_Task instructions_. Give the records again word for word. Leave every picture out.

_Content revision data_.
_ _ _ _ _ _ _

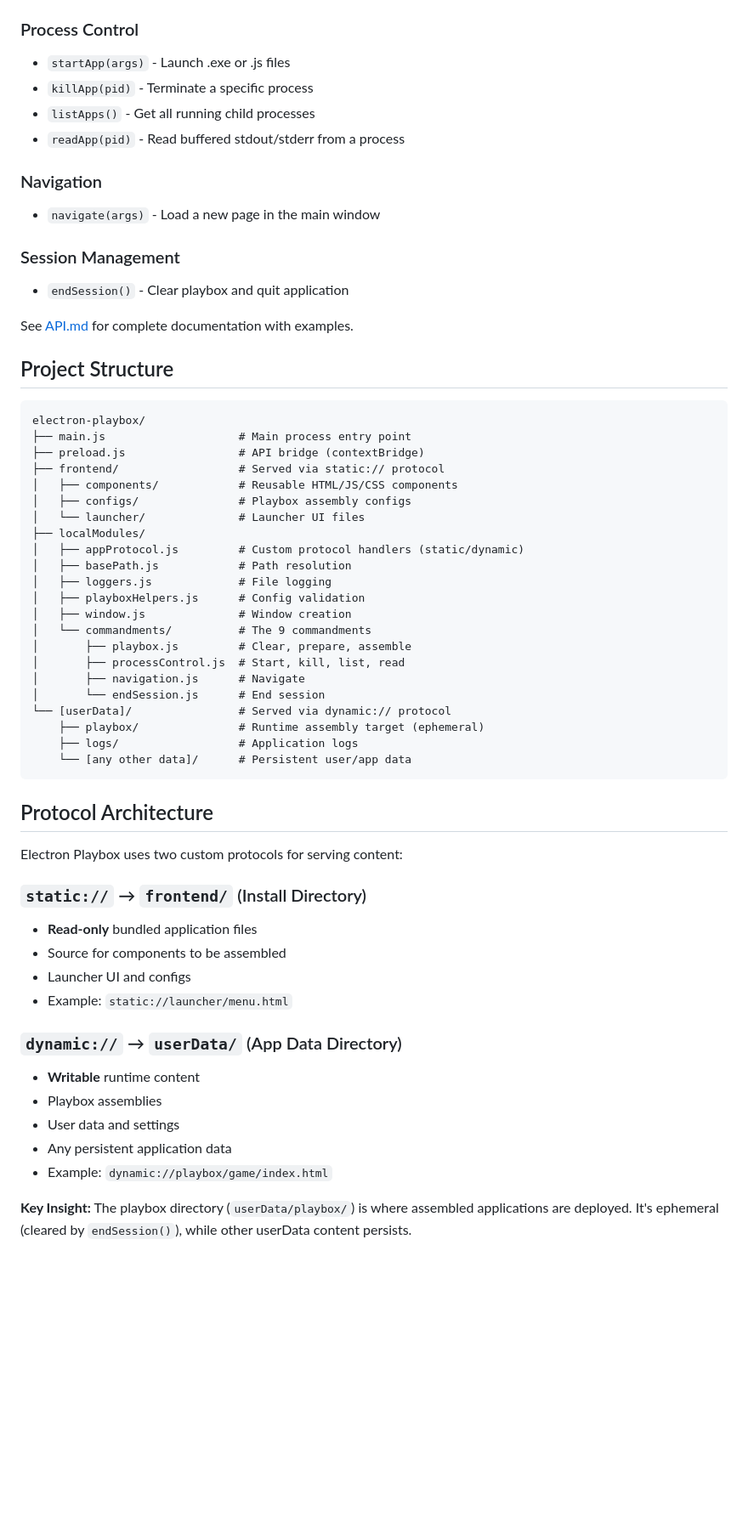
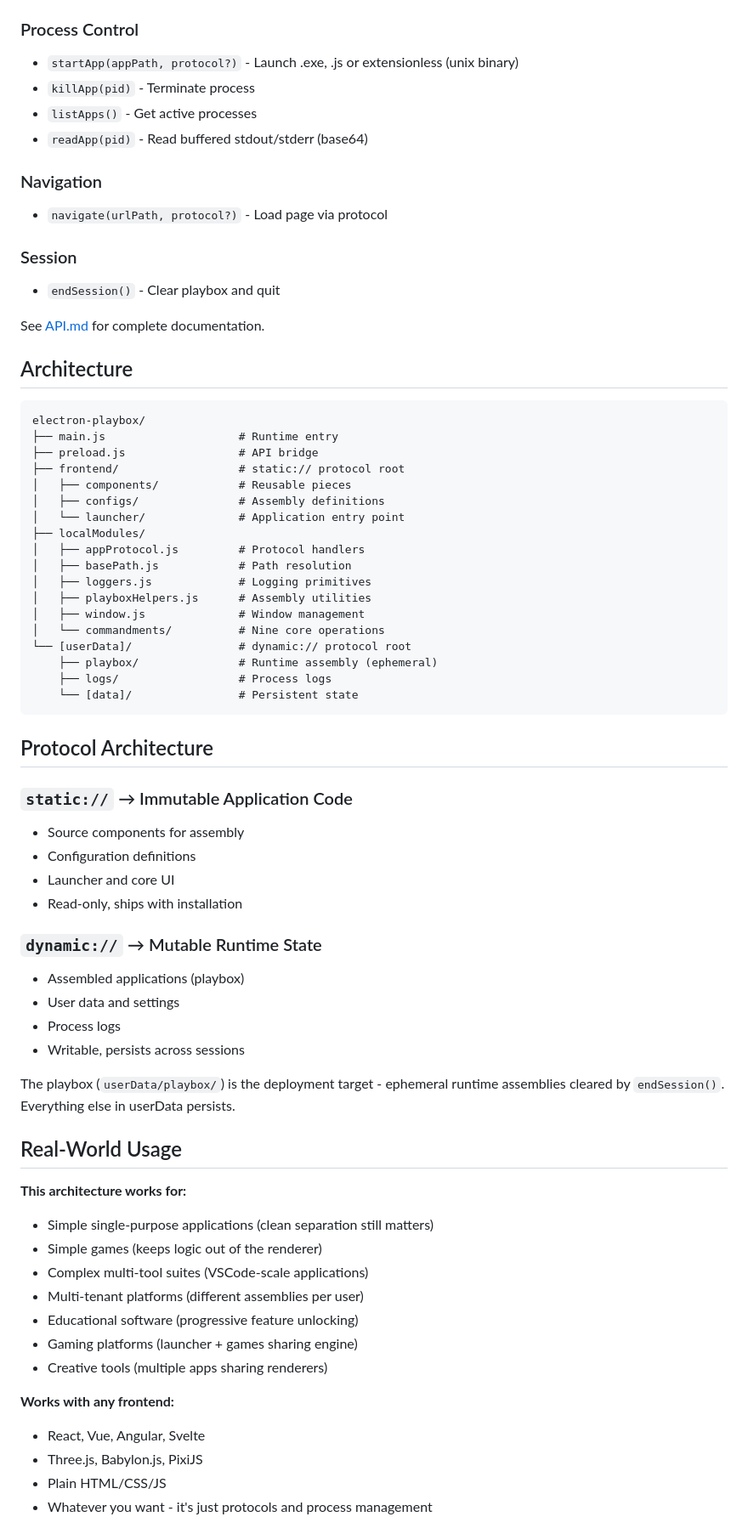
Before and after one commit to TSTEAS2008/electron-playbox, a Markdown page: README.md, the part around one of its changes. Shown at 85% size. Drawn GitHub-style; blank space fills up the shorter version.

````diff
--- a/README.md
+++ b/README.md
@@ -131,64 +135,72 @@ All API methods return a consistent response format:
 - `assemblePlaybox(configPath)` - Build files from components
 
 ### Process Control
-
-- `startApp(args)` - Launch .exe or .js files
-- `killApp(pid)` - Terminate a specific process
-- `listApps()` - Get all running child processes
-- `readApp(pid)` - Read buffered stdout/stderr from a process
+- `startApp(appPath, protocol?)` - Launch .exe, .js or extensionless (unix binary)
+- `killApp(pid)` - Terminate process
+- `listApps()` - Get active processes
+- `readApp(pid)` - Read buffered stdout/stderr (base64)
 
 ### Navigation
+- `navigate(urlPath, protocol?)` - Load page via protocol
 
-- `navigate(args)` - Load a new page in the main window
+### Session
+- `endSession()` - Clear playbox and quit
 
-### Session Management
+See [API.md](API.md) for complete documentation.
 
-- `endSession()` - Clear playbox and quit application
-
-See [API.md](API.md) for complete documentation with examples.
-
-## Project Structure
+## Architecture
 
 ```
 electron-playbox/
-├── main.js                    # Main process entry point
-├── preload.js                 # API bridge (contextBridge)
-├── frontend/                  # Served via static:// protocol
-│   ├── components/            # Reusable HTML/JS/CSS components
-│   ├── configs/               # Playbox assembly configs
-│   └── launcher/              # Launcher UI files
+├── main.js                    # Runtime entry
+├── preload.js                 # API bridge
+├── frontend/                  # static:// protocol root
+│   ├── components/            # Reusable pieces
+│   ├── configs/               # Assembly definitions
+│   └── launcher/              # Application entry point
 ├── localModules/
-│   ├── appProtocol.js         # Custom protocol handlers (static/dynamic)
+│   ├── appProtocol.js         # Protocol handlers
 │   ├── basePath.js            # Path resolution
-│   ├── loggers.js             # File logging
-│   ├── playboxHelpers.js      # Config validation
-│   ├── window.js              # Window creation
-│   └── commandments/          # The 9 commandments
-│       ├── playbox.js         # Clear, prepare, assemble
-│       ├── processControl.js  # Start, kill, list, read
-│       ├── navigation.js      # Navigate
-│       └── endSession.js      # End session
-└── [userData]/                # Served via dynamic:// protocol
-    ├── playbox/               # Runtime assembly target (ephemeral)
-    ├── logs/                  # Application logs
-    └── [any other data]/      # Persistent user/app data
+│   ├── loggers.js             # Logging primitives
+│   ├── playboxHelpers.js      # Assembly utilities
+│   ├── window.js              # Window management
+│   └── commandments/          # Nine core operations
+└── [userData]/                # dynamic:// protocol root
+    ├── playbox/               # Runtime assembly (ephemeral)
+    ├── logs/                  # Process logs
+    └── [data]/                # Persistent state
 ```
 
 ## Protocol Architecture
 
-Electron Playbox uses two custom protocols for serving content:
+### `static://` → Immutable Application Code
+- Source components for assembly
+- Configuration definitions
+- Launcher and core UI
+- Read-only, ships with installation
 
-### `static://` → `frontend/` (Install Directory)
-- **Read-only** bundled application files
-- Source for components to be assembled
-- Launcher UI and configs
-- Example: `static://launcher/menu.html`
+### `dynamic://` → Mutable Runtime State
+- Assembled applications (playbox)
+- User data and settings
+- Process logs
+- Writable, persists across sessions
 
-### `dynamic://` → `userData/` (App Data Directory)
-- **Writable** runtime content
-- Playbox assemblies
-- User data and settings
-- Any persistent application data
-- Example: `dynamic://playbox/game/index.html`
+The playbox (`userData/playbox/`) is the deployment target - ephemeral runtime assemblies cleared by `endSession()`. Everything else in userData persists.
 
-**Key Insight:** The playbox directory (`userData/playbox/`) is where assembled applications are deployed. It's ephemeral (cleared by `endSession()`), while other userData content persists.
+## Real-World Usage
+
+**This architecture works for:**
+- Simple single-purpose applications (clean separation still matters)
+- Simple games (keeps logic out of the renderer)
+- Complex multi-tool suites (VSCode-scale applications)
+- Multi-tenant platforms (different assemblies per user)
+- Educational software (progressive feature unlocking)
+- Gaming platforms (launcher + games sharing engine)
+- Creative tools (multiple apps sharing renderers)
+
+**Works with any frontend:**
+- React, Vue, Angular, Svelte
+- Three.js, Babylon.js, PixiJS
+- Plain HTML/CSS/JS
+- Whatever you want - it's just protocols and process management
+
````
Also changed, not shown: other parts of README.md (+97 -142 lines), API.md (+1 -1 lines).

_ _ _ _ _ _ _

_Answer to the problem_.
Before and after one commit to TSTEAS2008/electron-playbox, a Markdown page: README.md, the part around one of its changes. Shown at 85% size. Drawn GitHub-style; blank space fills up the shorter version.

````diff
--- a/README.md
+++ b/README.md
@@ -131,64 +135,72 @@ All API methods return a consistent response format:
 - `assemblePlaybox(configPath)` - Build files from components
 
 ### Process Control
-
-- `startApp(args)` - Launch .exe or .js files
-- `killApp(pid)` - Terminate a specific process
-- `listApps()` - Get all running child processes
-- `readApp(pid)` - Read buffered stdout/stderr from a process
+- `startApp(appPath, protocol?)` - Launch .exe, .js or extensionless (unix binary)
+- `killApp(pid)` - Terminate process
+- `listApps()` - Get active processes
+- `readApp(pid)` - Read buffered stdout/stderr (base64)
 
 ### Navigation
+- `navigate(urlPath, protocol?)` - Load page via protocol
 
-- `navigate(args)` - Load a new page in the main window
+### Session
+- `endSession()` - Clear playbox and quit
 
-### Session Management
+See [API.md](API.md) for complete documentation.
 
-- `endSession()` - Clear playbox and quit application
-
-See [API.md](API.md) for complete documentation with examples.
-
-## Project Structure
+## Architecture
 
 ```
 electron-playbox/
-├── main.js                    # Main process entry point
-├── preload.js                 # API bridge (contextBridge)
-├── frontend/                  # Served via static:// protocol
-│   ├── components/            # Reusable HTML/JS/CSS components
-│   ├── configs/               # Playbox assembly configs
-│   └── launcher/              # Launcher UI files
+├── main.js                    # Runtime entry
+├── preload.js                 # API bridge
+├── frontend/                  # static:// protocol root
+│   ├── components/            # Reusable pieces
+│   ├── configs/               # Assembly definitions
+│   └── launcher/              # Application entry point
 ├── localModules/
-│   ├── appProtocol.js         # Custom protocol handlers (static/dynamic)
+│   ├── appProtocol.js         # Protocol handlers
 │   ├── basePath.js            # Path resolution
-│   ├── loggers.js             # File logging
-│   ├── playboxHelpers.js      # Config validation
-│   ├── window.js              # Window creation
-│   └── commandments/          # The 9 commandments
-│       ├── playbox.js         # Clear, prepare, assemble
-│       ├── processControl.js  # Start, kill, list, read
-│       ├── navigation.js      # Navigate
-│       └── endSession.js      # End session
-└── [userData]/                # Served via dynamic:// protocol
-    ├── playbox/               # Runtime assembly target (ephemeral)
-    ├── logs/                  # Application logs
-    └── [any other data]/      # Persistent user/app data
+│   ├── loggers.js             # Logging primitives
+│   ├── playboxHelpers.js      # Assembly utilities
+│   ├── window.js              # Window management
+│   └── commandments/          # Nine core operations
+└── [userData]/                # dynamic:// protocol root
+    ├── playbox/               # Runtime assembly (ephemeral)
+    ├── logs/                  # Process logs
+    └── [data]/                # Persistent state
 ```
 
 ## Protocol Architecture
 
-Electron Playbox uses two custom protocols for serving content:
+### `static://` → Immutable Application Code
+- Source components for assembly
+- Configuration definitions
+- Launcher and core UI
+- Read-only, ships with installation
 
-### `static://` → `frontend/` (Install Directory)
-- **Read-only** bundled application files
-- Source for components to be assembled
-- Launcher UI and configs
-- Example: `static://launcher/menu.html`
+### `dynamic://` → Mutable Runtime State
+- Assembled applications (playbox)
+- User data and settings
+- Process logs
+- Writable, persists across sessions
 
-### `dynamic://` → `userData/` (App Data Directory)
-- **Writable** runtime content
-- Playbox assemblies
-- User data and settings
-- Any persistent application data
-- Example: `dynamic://playbox/game/index.html`
+The playbox (`userData/playbox/`) is the deployment target - ephemeral runtime assemblies cleared by `endSession()`. Everything else in userData persists.
 
-**Key Insight:** The playbox directory (`userData/playbox/`) is where assembled applications are deployed. It's ephemeral (cleared by `endSession()`), while other userData content persists.
+## Real-World Usage
+
+**This architecture works for:**
+- Simple single-purpose applications (clean separation still matters)
+- Simple games (keeps logic out of the renderer)
+- Complex multi-tool suites (VSCode-scale applications)
+- Multi-tenant platforms (different assemblies per user)
+- Educational software (progressive feature unlocking)
+- Gaming platforms (launcher + games sharing engine)
+- Creative tools (multiple apps sharing renderers)
+
+**Works with any frontend:**
+- React, Vue, Angular, Svelte
+- Three.js, Babylon.js, PixiJS
+- Plain HTML/CSS/JS
+- Whatever you want - it's just protocols and process management
+
````
Also changed, not shown: other parts of README.md (+97 -142 lines), API.md (+1 -1 lines).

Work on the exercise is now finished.